The Fifth Man
By Debra Kraft
"The Fifth Man" marks Season Five's first disappointment. The idea of an alien's ability to blend in by making himself somehow recognizable to humans is a good one. However, this episode takes that idea too far. A chemically-induced system of camouflage is simply not a strong enough explanation for how an alien, posing as a fictional Lieutenant Tyler, manages to plant three weeks worth of false memories in the minds of SG-1.
There are good moments. This is Stargate SG-1, after all, a series already proven to have some of the best behind-the-scenes as well as on-camera talent available in the industry. However, the overall quality of this episode is severely marred by the weak nature of its principal storyline. I will attempt, therefore, to consider the quality of the various pieces of the episode, rather than focusing too extensively on my complaints about the manner in which those pieces fit together -- or fail to fit together.
Richard Dean Anderson has the opportunity here to highlight Colonel Jack O'Neill's military capabilities. Trapped behind enemy lines, O'Neill must use his training and his wits not only to keep himself alive, but also his injured teammate. It is clear he takes this responsibility very seriously. We never see O'Neill relax. He is always on the alert, weapon in hand, ready to do battle at any moment. It is also quite clear that no matter what happens, he will not abandon one of his men.
However long he has known Lt. Tyler and regardless of his personal opinions of the SG-1 newcomer, O'Neill views Tyler as one of his men, and thus his direct responsibility. He will do whatever it takes to get that man home. It is clear O'Neill is not entirely sure about just who Tyler is, personality-wise, as when the colonel doesn't quite know what to make of Tyler's question about Minnesota being "nice."
But there is nothing personal in his actions here. The bottom line is his duty. Anderson depicts that sense of duty perfectly.
I like Tyler. He's just an all-around likeable guy. I wouldn't mind seeing him in a recurring role -- if he were actually a real person, and not an alien simply donning a persona for protection. But since he's not a real person, I'll say he's pretty good from that perspective as well.
Tyler is a convincing alien in several respects. He is believable as a human -- with quirks. And it is precisely those quirks, such as his confusion with Jack's quips about paperwork and his question about Minnesota being "nice" that make him believable as an alien.
Though I like Tyler, and he can be perceived as believable on two fronts, I still cannot accept the basic concept of his masquerade. What's more, in all his naivete about Earth customs, how can he know enough about military ranks to christen himself a lieutenant?

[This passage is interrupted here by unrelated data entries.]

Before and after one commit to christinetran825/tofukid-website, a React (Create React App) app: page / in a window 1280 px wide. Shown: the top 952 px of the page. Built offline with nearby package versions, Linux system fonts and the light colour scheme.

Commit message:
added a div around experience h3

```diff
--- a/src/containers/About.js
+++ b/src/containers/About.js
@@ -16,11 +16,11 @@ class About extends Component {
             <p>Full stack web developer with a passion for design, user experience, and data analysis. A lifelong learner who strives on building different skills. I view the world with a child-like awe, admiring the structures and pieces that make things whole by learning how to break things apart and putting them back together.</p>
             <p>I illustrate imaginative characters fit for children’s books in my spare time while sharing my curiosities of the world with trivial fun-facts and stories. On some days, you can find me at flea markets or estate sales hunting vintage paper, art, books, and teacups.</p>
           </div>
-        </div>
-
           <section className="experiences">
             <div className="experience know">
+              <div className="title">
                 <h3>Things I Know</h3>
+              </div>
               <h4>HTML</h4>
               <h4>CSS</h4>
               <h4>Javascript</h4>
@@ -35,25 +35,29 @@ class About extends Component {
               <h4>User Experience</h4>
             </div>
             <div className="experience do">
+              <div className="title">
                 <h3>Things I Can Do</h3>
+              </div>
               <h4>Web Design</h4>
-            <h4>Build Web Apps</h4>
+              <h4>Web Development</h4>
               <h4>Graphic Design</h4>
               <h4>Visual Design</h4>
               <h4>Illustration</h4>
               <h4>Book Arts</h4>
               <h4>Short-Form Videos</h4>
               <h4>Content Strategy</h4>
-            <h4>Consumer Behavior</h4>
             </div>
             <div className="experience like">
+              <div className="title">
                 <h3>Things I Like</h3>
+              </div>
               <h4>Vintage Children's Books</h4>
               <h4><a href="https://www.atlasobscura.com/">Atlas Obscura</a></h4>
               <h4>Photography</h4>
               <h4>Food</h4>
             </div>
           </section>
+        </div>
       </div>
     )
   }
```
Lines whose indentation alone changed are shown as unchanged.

Has that chemical reaction downloaded Earth information into his brain as effectively as it has uploaded the false memories of Tyler into each member of SG-1? Unfortunately, this is where it becomes clear that good pieces in this episode, in and of themselves, will not necessarily result in a good end-product.
Yet I did promise to examine the pieces, so let's gate back to Stargate Command.
Jack's trusty teammates are treated to a severe reality check when they request help for an injured teammate who simply doesn't exist. In some ways, I believe their harsh welcome is perhaps too drastic. Were I to take Hammond's position, the idea of another visit with an alternate reality might be foremost on my mind, in which case I might temper my suspicions about compromised personnel. However, the general has certainly learned not to take anything for granted as far as off-world travel is concerned.
Not only does he know that SGC personnel can be impersonated by aliens ("Foothold") and androids ("Tin Man" and "Double Jeopardy"), he is also well-aware that memories and even mental predispositions can be compromised (as in "Fire and Water" and "Divide and Conquer":). Thus I can accept his militaristic reaction. He places SG-1 under guard as a preemptive strike. They are suspects in a crime not yet committed, and as such are guilty until proven innocent.
The best moments of this episode are those involving the Pentagon's Colonel Simmons, first introduced to us in "Ascension" as a likely replacement for the treasonous Colonel Maybourne. Simmons' investigation of Carter, Jackson and Teal'c suggests interesting possibilities for future episodes. He trusts none of the members of the S.G.C.'s flagship team.
Teal'c is, after all, a Jaffa. Carter has herself been taken over by a Tok'ra ("In the Line of Duty"), and has also harbored an alien being in her home ("Ascension") -- thus her loyalty is clearly questionable. And what about Dr. Jackson?
Last season and again here, we see Pentagon officials proving they want Dr. Jackson off the Stargate project -- at least as far as the exploration of worlds is concerned. Why is this, I wonder? Is it because the non-military-minded Jackson brings ethics into the equation? Simmons' claims that Jackson is emotionally unstable; but I suggest it is rather his clear sense of right and wrong that Simmons dislikes.
Ever since the beginning, the government has demanded that the Stargate project's primary goal must be to obtain the means to defeat the Goa'uld. They want weapons and technology, and men like Simmons want it at any cost. The values Dr. Jackson brings to SG-1 can only get in the way.
Where will this thread go, I wonder? It will be interesting to find out.
Once again, it is the pieces that make this episode worth watching. But don't place too much hope in the whole.
Rating: * *